SQL Markdown Builder

I like text editors, especially Sublime Text. And I like to work at the command line (on Linux, on Mac… but even on Windows 10 it has become very nice).

So it’s pretty normal that everything I write is in Markdown syntax!

Since I work every day with SQL, and every day I have to prepare quick reports, extract some data, share some tables, share some rows… I needed a tool to run a SQL query against a database that returns a table in Markdown format!

This way I can easily copy & paste to a new mail, and format it nicely and professionally with markdown-here, quickly and without becoming crazy.

So I quickly wrote this tool and I called SQL Markdown Builder because it can easily be integrated with Sublime Text, even if it is not a native plugin.

Yes I know this is a little off topic from Mason and Sentosa, but this tool is written in Perl and… I included it in Sentosa anyway! So let’s start!

Getting Started

Make sure you have installed perl, File::Slurp, Getopt::Long, DBI, and the DBD libraries for your database:

cpanm File::Slurp
cpanm Getopt::Long
cpanm DBI
cpanm DBD::SQLite
cpanm DBD::Pg
cpanm DBD::mysql
...

Run a query

Once everything is installed, you can write a single query, or more queries separated by a ; in a .SQL text file:

drop table if exists gardens;

create table gardens (
	id integer primary key,
	name varchar(100),
	city varchar(100)
);

insert into gardens (name, city) values
('Gardens By The Bay', 'Singapore'), ('Hyde Park', 'London'),
('Central Park', 'New York'), ('Villa Borghese', 'Rome'),
('Princes Street Gardens','Edinburgh');

select * from gardens;

and you can run your query file at the command line:

perl sqlbuild.pl -c dbi:SQLite:dbname=test.sqlite3 -s query.sql

the connection string is in the DBI format, this example is for SQLite so we don’t need to specify a username or a password.

SQL Markdown Builder will execute every single query in sequence against the specified database. If the query is an INSERT or an UPDATE query, it will return ‘0 rows’, otherwise it will return the results in Markdown format (nicely aligned):

0 rows
0 rows
0 rows

id | name                   | city
---|------------------------|----------
1  | Gardens By The Bay     | Singapore
2  | Hyde Park              | London
3  | Central Park           | New York
4  | Villa Borghese         | Rome
5  | Princes Street Gardens | Edinburgh

If some columns become too big, you can specify the maximum size of a column with -mw parameter (or use -h to see all parameters).

Instead of using the command line, you can also specify all connection strings, usernames, passwords inside the .SQL file itself:

/*
  conn="dbi:SQLite:dbname=test.sqlite3"
  username=""
  password=""
*/
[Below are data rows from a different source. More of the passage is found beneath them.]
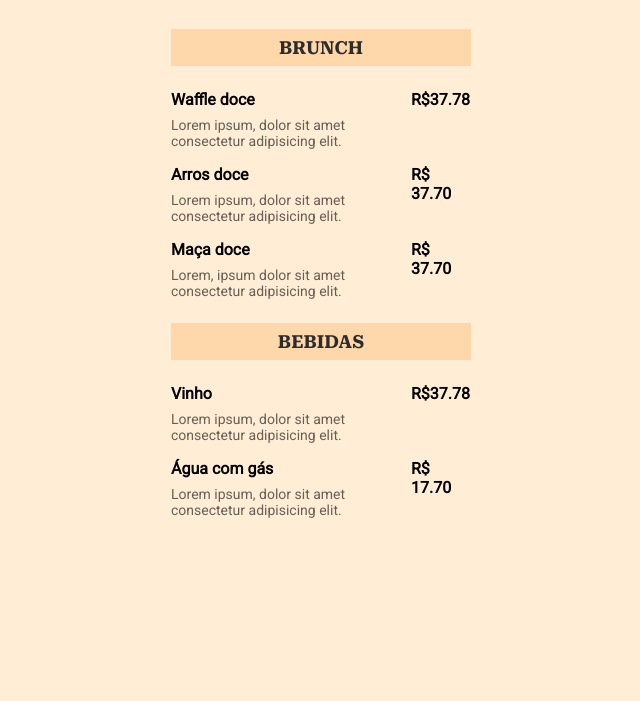
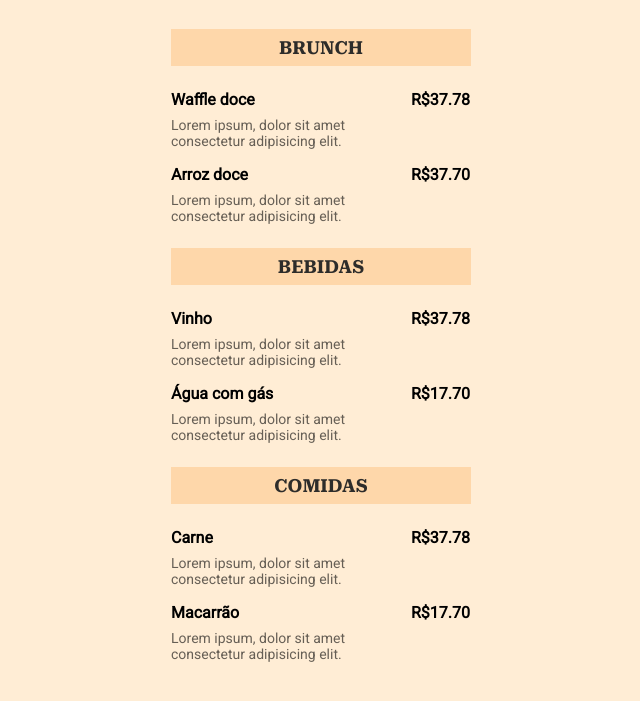
Before and after one commit to Davibidu/Maratona-Explorer-3, a plain HTML site: page index.html in a window 1280 px wide. Shown: the part 91-792 px from the top of the page, without its empty margins (319-959 px from the left). Drawn offline with Linux system fonts and the light colour scheme.

Commit message:
atualização 01

```diff
--- a/index.html
+++ b/index.html
@@ -12,7 +12,7 @@
     <title>RocketCoffee</title>
     <link rel="stylesheet" href="style.css">
 </head>
-    <body>
+<body>
 
     <header>
         <h1>Rocket<span>Coffee</span></h1>
@@ -30,28 +30,18 @@
         <p class="description">Lorem ipsum, dolor sit amet consectetur adipisicing elit. </p>
     </div>
 
-<strong class="price">
-    R$37.78
+<strong class="price">R$37.78
 </strong>
 
 </li>
 
 <li>
     <div class="details">
-        <h3>Arros doce </h3>
+        <h3>Arroz doce </h3>
         <p class="description">Lorem ipsum, dolor sit amet consectetur adipisicing elit. </p>
     </div>
 
-    <strong class="price"> R$ 37.70</strong>
-</li>
-
-<li>
-    <div class="details">
-        <h3>Maça doce </h3>
-        <p class="description">Lorem, ipsum dolor sit amet consectetur adipisicing elit. </p>
-    </div>
-
-    <strong class="price"> R$ 37.70</strong>
+    <strong class="price">R$37.70</strong>
 </li>
 </ul>
 </section>
@@ -68,8 +58,7 @@
             <p class="description">Lorem ipsum, dolor sit amet consectetur adipisicing elit. </p>
         </div>
 
-    <strong class="price">
-        R$37.78
+    <strong class="price">R$37.78
     </strong>
 
     </li>
@@ -80,9 +69,36 @@
             <p class="description">Lorem ipsum, dolor sit amet consectetur adipisicing elit. </p>
         </div>
 
-        <strong class="price"> R$ 17.70</strong>
+        <strong class="price">R$17.70</strong>
     </li>
     </ul>
     </section>
+
+    <section>
+        <h2>
+             Comidas
+        </h2>
+        <ul>
+        <li>
+            <div class="details">
+                <h3>Carne</h3>
+                <p class="description">Lorem ipsum, dolor sit amet consectetur adipisicing elit. </p>
+            </div>
+
+        <strong class="price">R$37.78
+        </strong>
+
+        </li>
+
+        <li>
+            <div class="details">
+                <h3>Macarrão</h3>
+                <p class="description">Lorem ipsum, dolor sit amet consectetur adipisicing elit. </p>
+            </div>
+
+            <strong class="price">R$17.70</strong>
+        </li>
+        </ul>
+        </section>
     </body>
 </html>
```
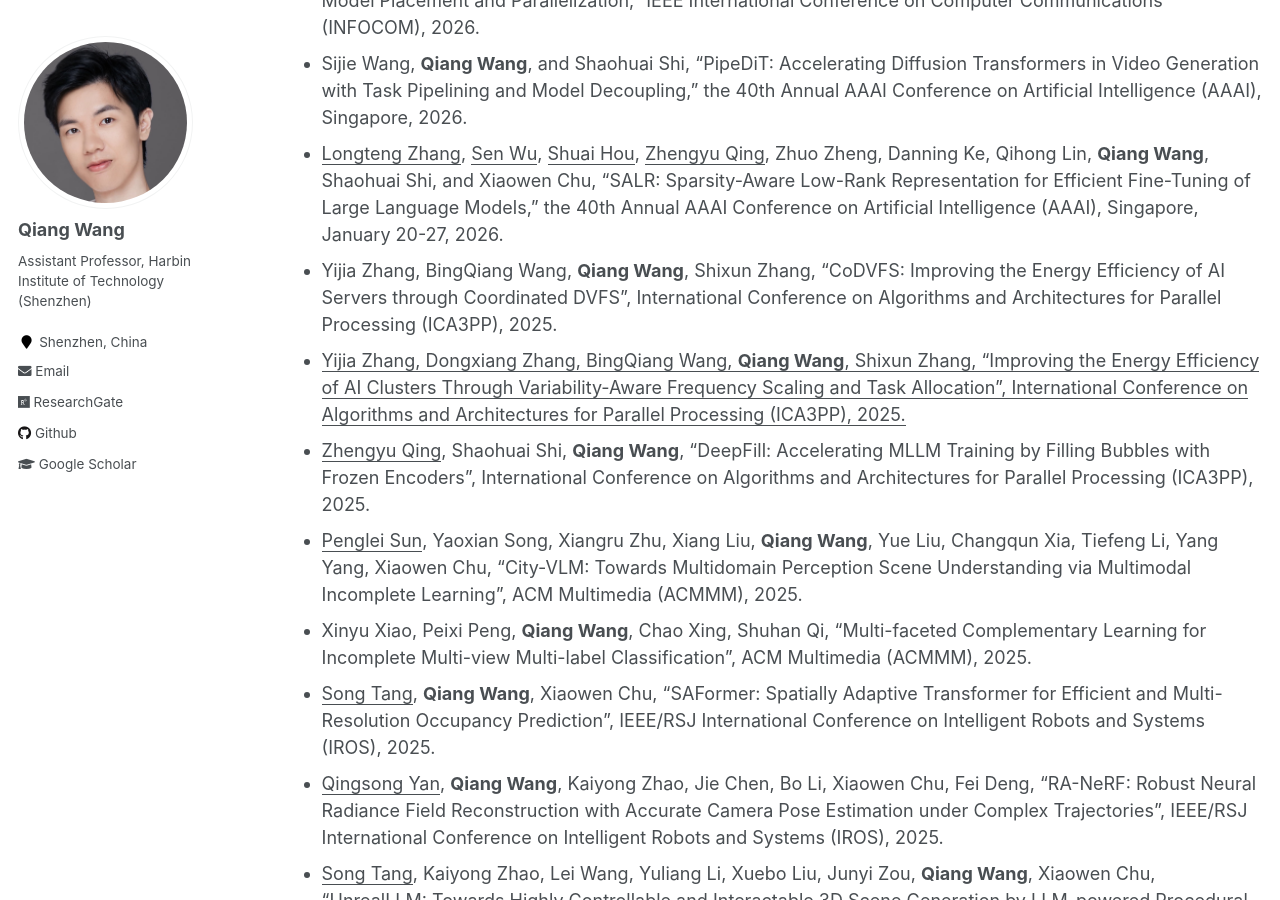
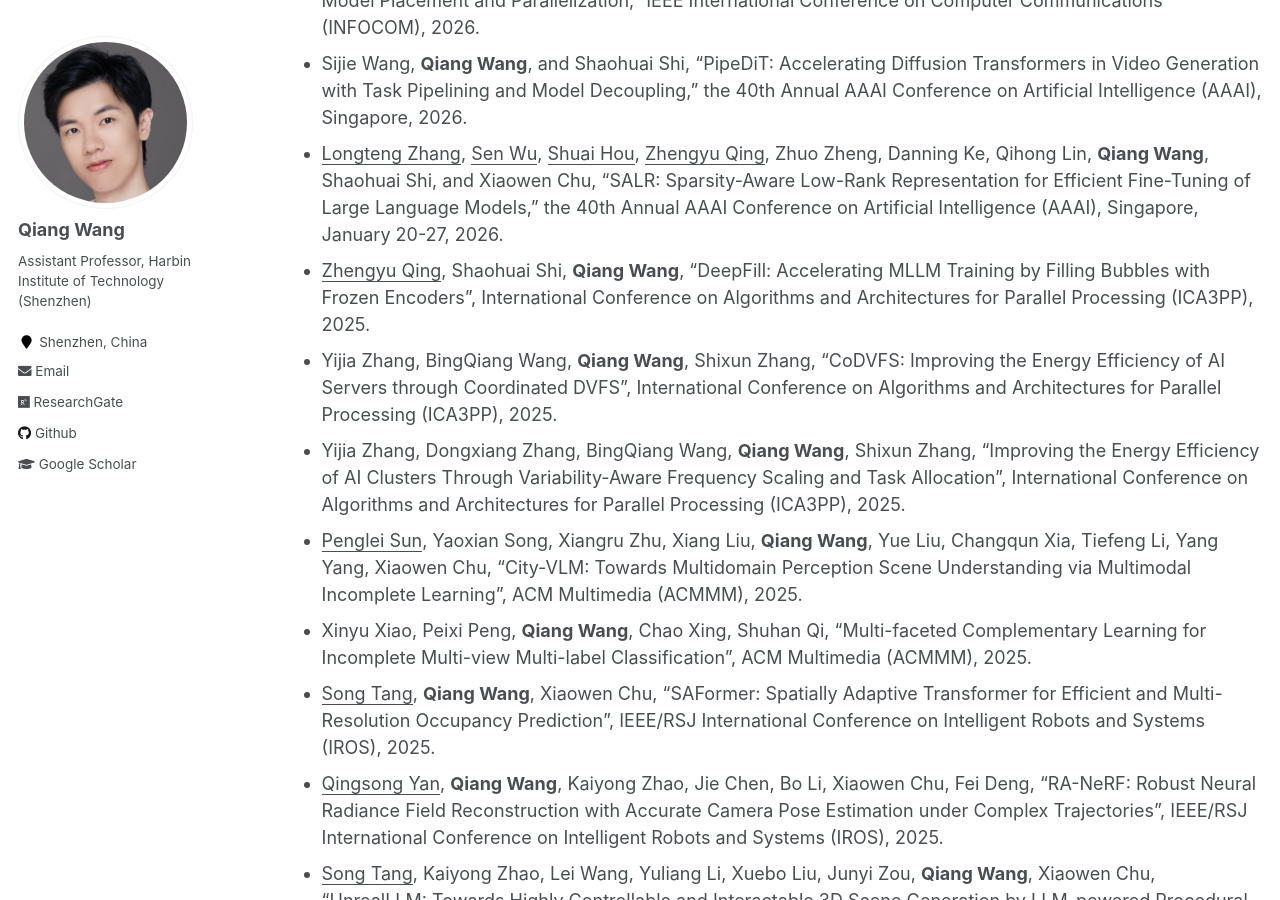
Before and after one commit to blackjack2015/blackjack2015.github.io, a Jekyll site: the page built from _pages/publications.md, in a window 1280 px wide and 900 px high, scrolled down 607 px. Built offline with Jekyll 4.4.1, drawn with Linux system fonts in a browser that asks for light colours; part of the change alters nothing that is shown.

```diff
--- a/_pages/publications.md
+++ b/_pages/publications.md
@@ -28,9 +28,9 @@ author_profile: true
 + Yiming Yin, **Qiang Wang**, Shaohuai Shi, Xiaowen Chu, "Accelerating Multi-modal LLM Training with Adaptive Model Placement and Parallelization," IEEE International Conference on Computer Communications (INFOCOM), 2026.
 + Sijie Wang, **Qiang Wang**, and Shaohuai Shi, "PipeDiT: Accelerating Diffusion Transformers in Video Generation with Task Pipelining and Model Decoupling," the 40th Annual AAAI Conference on Artificial Intelligence (AAAI), Singapore, 2026.
 + <ins>Longteng Zhang</ins>, <ins>Sen Wu</ins>, <ins>Shuai Hou</ins>, <ins>Zhengyu Qing</ins>, Zhuo Zheng, Danning Ke, Qihong Lin, **Qiang Wang**, Shaohuai Shi, and Xiaowen Chu, “SALR: Sparsity-Aware Low-Rank Representation for Efficient Fine-Tuning of Large Language Models,” the 40th Annual AAAI Conference on Artificial Intelligence (AAAI), Singapore, January 20-27, 2026.
++ <ins>Zhengyu Qing</ins>, Shaohuai Shi, **Qiang Wang**, "DeepFill: Accelerating MLLM Training by Filling Bubbles with Frozen Encoders", International Conference on Algorithms and Architectures for Parallel Processing (ICA3PP), 2025.
 + Yijia Zhang, BingQiang Wang, **Qiang Wang**, Shixun Zhang, "CoDVFS: Improving the Energy Efficiency of AI Servers through Coordinated DVFS", International Conference on Algorithms and Architectures for Parallel Processing (ICA3PP), 2025.
-+ <ins>Yijia Zhang, Dongxiang Zhang, BingQiang Wang, **Qiang Wang**, Shixun Zhang, "Improving the Energy Efficiency of AI Clusters Through Variability-Aware Frequency Scaling and Task Allocation", International Conference on Algorithms and Architectures for Parallel Processing (ICA3PP), 2025.
-+ <ins>Zhengyu Qing</ins>, Shaohuai Shi, **Qiang Wang**, "DeepFill: Accelerating MLLM Training by Filling Bubbles with Frozen Encoders", International Conference on Algorithms and Architectures for Parallel Processing (ICA3PP), 2025.
++ Yijia Zhang, Dongxiang Zhang, BingQiang Wang, **Qiang Wang**, Shixun Zhang, "Improving the Energy Efficiency of AI Clusters Through Variability-Aware Frequency Scaling and Task Allocation", International Conference on Algorithms and Architectures for Parallel Processing (ICA3PP), 2025.
 + <ins>Penglei Sun</ins>, Yaoxian Song, Xiangru Zhu, Xiang Liu, **Qiang Wang**, Yue Liu, Changqun Xia, Tiefeng Li, Yang Yang, Xiaowen Chu, "City-VLM: Towards Multidomain Perception Scene Understanding via Multimodal Incomplete Learning", ACM Multimedia (ACMMM), 2025.
 + Xinyu Xiao, Peixi Peng, **Qiang Wang**, Chao Xing, Shuhan Qi, "Multi-faceted Complementary Learning for Incomplete Multi-view Multi-label Classification", ACM Multimedia (ACMMM), 2025.
 + <ins>Song Tang</ins>, **Qiang Wang**, Xiaowen Chu, "SAFormer: Spatially Adaptive Transformer for Efficient and Multi-Resolution Occupancy Prediction", IEEE/RSJ International Conference on Intelligent Robots and Systems (IROS), 2025.
```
This is very handy but not too secure (other users might peek inside your files, and also updating a password might become complicated).

Integration with Sublime Text

This is for Windows, but Linux and OSX will be very similar.

Just get the provided file Sql-mk-build.sublime-build, update the working_dir:

{
	"cmd": ["perl", "sqlbuild.pl", "-s", "$file" ],
	"working_dir": "c:\\GitHub\\Sql-mk-builder\\"
    "selector": "*.sql"
}

and move it to the build directoy:

C:\Users\YOURUSERNAMEHERE\AppData\Roaming\Sublime Text 3\Packages\User

then you can edit your .SQL files with Sublime Text, and see the results using CTRL+B.

Happy SQL & Markdown!

Written on July 27, 2016